This could be just one of the many enablers that technology would help perform. Employers need to remember that there are several instances where people spend more time at work than at home, so work and workplaces can also be about having a life and fun. Also, with an ever-increasing emphasis on performance and delivery of results, “the employee of the future is likely to be under tremendous stress,” points out Sridhar, and “stress-relieving mechanisms would therefore be critical.”
Modern workplaces are thus known to introduce cross-functional and creative interest work groups within an organisation, as one example. Stronger bonds within the workplace would be direct offshoots of this. It has even led younger people to start and create workplaces of their own, with their definitions of what is cool and right. This could also spawn an era of entrepreneurship, often borne out of a need to have a workplace that understands and respects individual creativity and freedom. As Raj Kurup, chief creative officer, Creative Land Asia, shares: “I have worked for eight-odd companies; I never felt I belonged to any of them. So, with this company, I wanted to start a country, and not a company. It is not a workplace but a land of creative people. It’s a land where people come to experience, nurture, build, invest, learn, play and work. While we have an address, the office is in our heart and mind.”
Such is the changing nature of the workplace that to understand it better, Johnson Controls Global WorkPlace Solutions has launched its research project called OXYGENZ, a global survey of 18-25 year-olds to understand their preferences for their future workplace, wherein globally, students would participate in the first ever online survey of its kind. This project, developed in partnership with Haworth, will essentially investigate how, where and when young people wish to work, which in turn would help businesses understand the workplace attributes essential in the recruitment and retention of young people. In the workplace of the future, innovation embraces what happens within the workplaces, where it can be made more open to change, more focused on customer needs and more knowledge intensive.
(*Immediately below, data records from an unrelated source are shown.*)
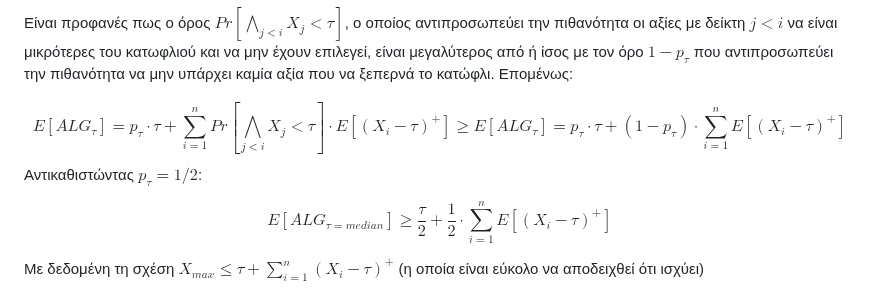
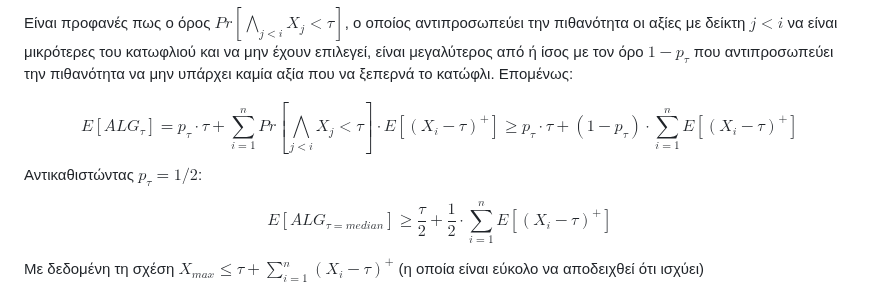
Before and after one commit to anapgeo/Online_Algorithms_Notes, a Markdown page: content/Ανισότητες Προφητών(prophet inequalities).md, the part around the change. Rendered like a GitHub page.

Commit message:
Update Prophet Inequalities

```diff
--- a/content/Ανισότητες Προφητών(prophet inequalities).md
+++ b/content/Ανισότητες Προφητών(prophet inequalities).md
@@ -50,7 +50,7 @@ $$
 Είναι προφανές πως ο όρος $Pr[\bigwedge_{j<i} X_j<τ]$, ο οποίος αντιπροσωπεύει την πιθανότητα οι αξίες με δείκτη $j<i$ να είναι μικρότερες του κατωφλιού και να μην έχουν επιλεγεί, είναι μεγαλύτερος από ή ίσος με τον όρο $1-p_τ$ που αντιπροσωπεύει την πιθανότητα να μην υπάρχει καμία αξία που να ξεπερνά το κατώφλι. Επομένως:
 
 $$
-Ε[ALG_τ]= p_τ\cdot τ + \sum_{i=1}^{n} Pr[\bigwedge_{j<i} X_j<τ]\cdot E[(X_i - τ)^+] \geq Ε[ALG_τ]= p_τ\cdot τ + (1-p_τ)\cdot \sum_{i=1}^{n}E[(X_i - τ)^+]
+Ε[ALG_τ]= p_τ\cdot τ + \sum_{i=1}^{n} Pr[\bigwedge_{j<i} X_j<τ]\cdot E[(X_i - τ)^+] \geq  p_τ\cdot τ + (1-p_τ)\cdot \sum_{i=1}^{n}E[(X_i - τ)^+]
 $$
 Αντικαθιστώντας $p_τ=1/2$:
 
```
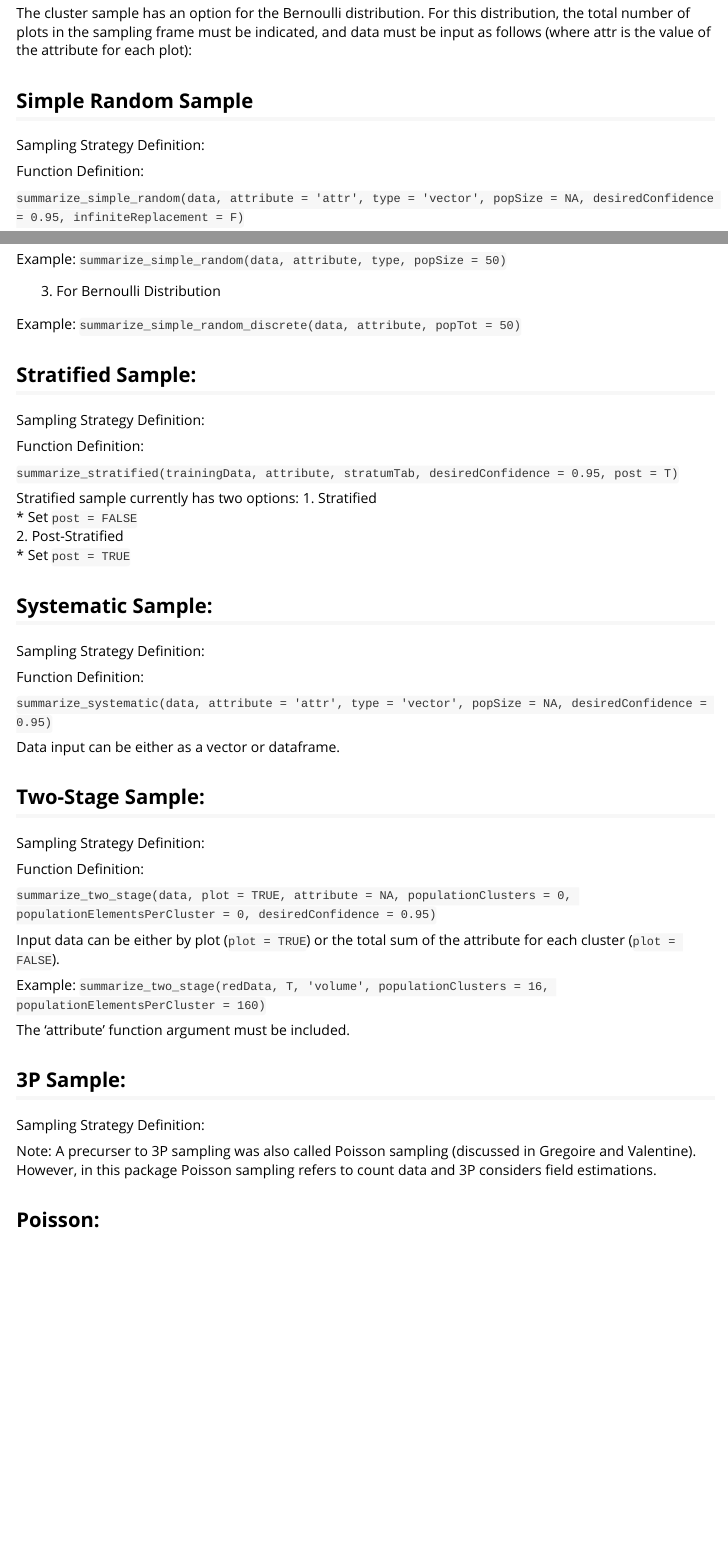
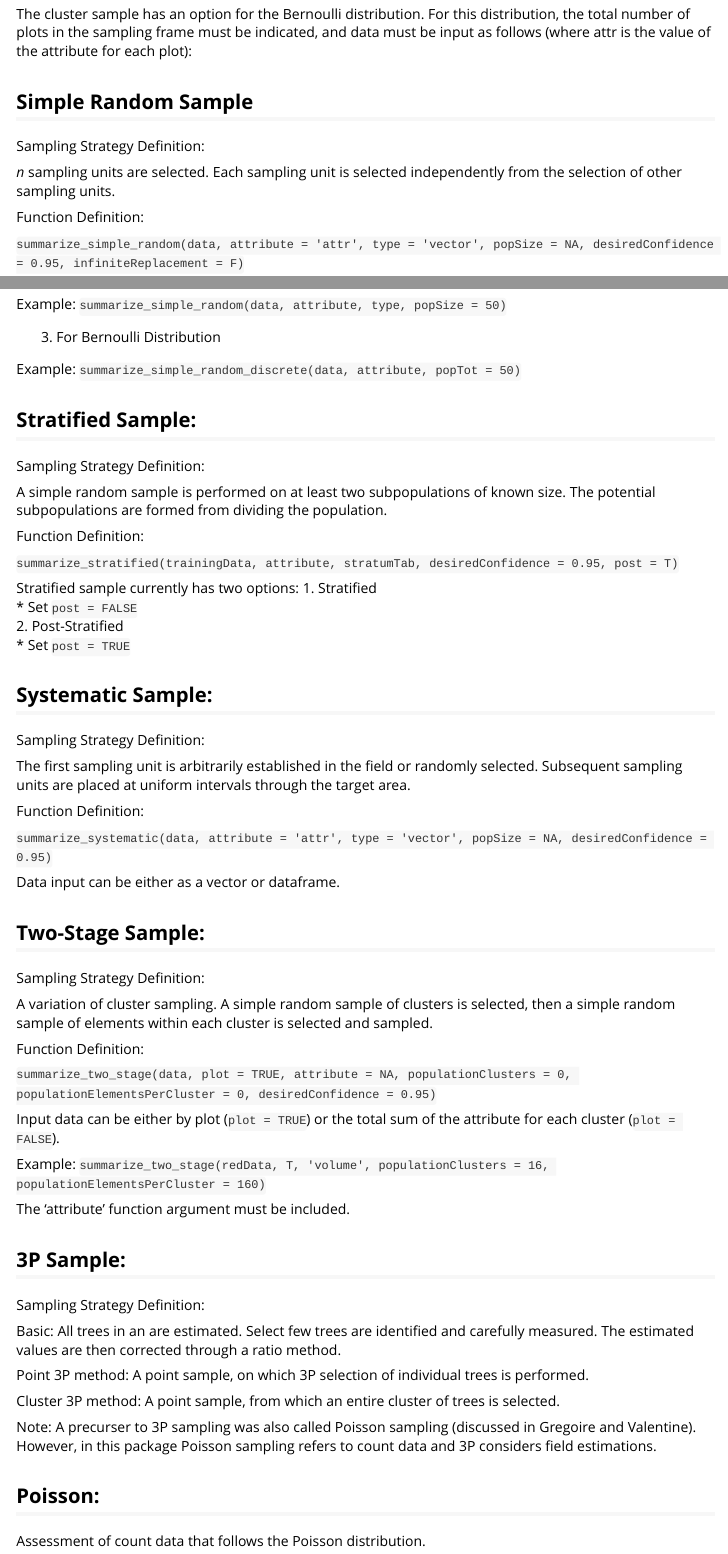
Before and after one commit to ncx-co/forestsamplr, an R Markdown document (vignettes/forestSampling.Rmd): the page in a window 1100 px wide, from 1450 px down before the commit and from 1480 px down after it, so that both start at the same text, and a second part further down, joined at a grey line. Rendered offline with R 4.5, knitr and Pandoc, with nearby package versions.

Commit message:
update descriptions

```diff
--- a/vignettes/forestSampling.Rmd
+++ b/vignettes/forestSampling.Rmd
@@ -97,6 +98,7 @@ dataPlot <- data.frame(clusterID = c(1, 1, 1, 1, 1, 2, 2, 3, 4, 4, 4, 4, 4, 4, 5
 
 Sampling Strategy Definition:
 
+*n* sampling units are selected. Each sampling unit is selected independently from the selection of other sampling units.
 
 
 Function Definition:
@@ -149,6 +151,7 @@ Example: `summarize_simple_random_discrete(data, attribute, popTot = 50)`
 
 Sampling Strategy Definition:
 
+A simple random sample is performed on at least two subpopulations of known size. The potential subpopulations are formed from dividing the population.
 
 
 Function Definition:
@@ -173,6 +176,7 @@ desiredConfidence = 0.9
 
 Sampling Strategy Definition:
 
+The first sampling unit is arbitrarily established in the field or randomly selected. Subsequent sampling units are placed at uniform intervals through the target area.
 
 
 Function Definition:
@@ -195,6 +199,7 @@ vector <- c(120, 140, 160, 110, 100, 90)
 
 Sampling Strategy Definition:
 
+A variation of cluster sampling. A simple random sample of clusters is selected, then a simple random sample of elements within each cluster is selected and sampled.
 
 
 Function Definition:
@@ -218,7 +223,19 @@ The ‘attribute’ function argument must be included.
 
 Sampling Strategy Definition:
 
+Basic:
+All trees in an are estimated. Select few trees are identified and carefully measured. The estimated values are then corrected through a ratio method.
+
+Point 3P method:
+A point sample, on which 3P selection of individual trees is performed.
+
+Cluster 3P method:
+A point sample, from which an entire cluster of trees is selected.
+
+
 Note: A precurser to 3P sampling was also called Poisson sampling (discussed in Gregoire and Valentine). However, in this package Poisson sampling refers to count data and 3P considers field estimations.
 
 
 ## Poisson:
+
+Assessment of count data that follows the Poisson distribution.
```
Also changed, not shown: vignettes/forestSampling.Rmd (1 more changed lines).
Agrees Puneet Johar, MD, Tangerine Digital Entertainment: “The new age workplace is an enabler of people’s aspirations. It’s a tough shift in mindset for all concerned as we have been used to a top-down management style. As with any other paradigm shift, the success of an enabling workplace is dependent on how well people adapt to this change.”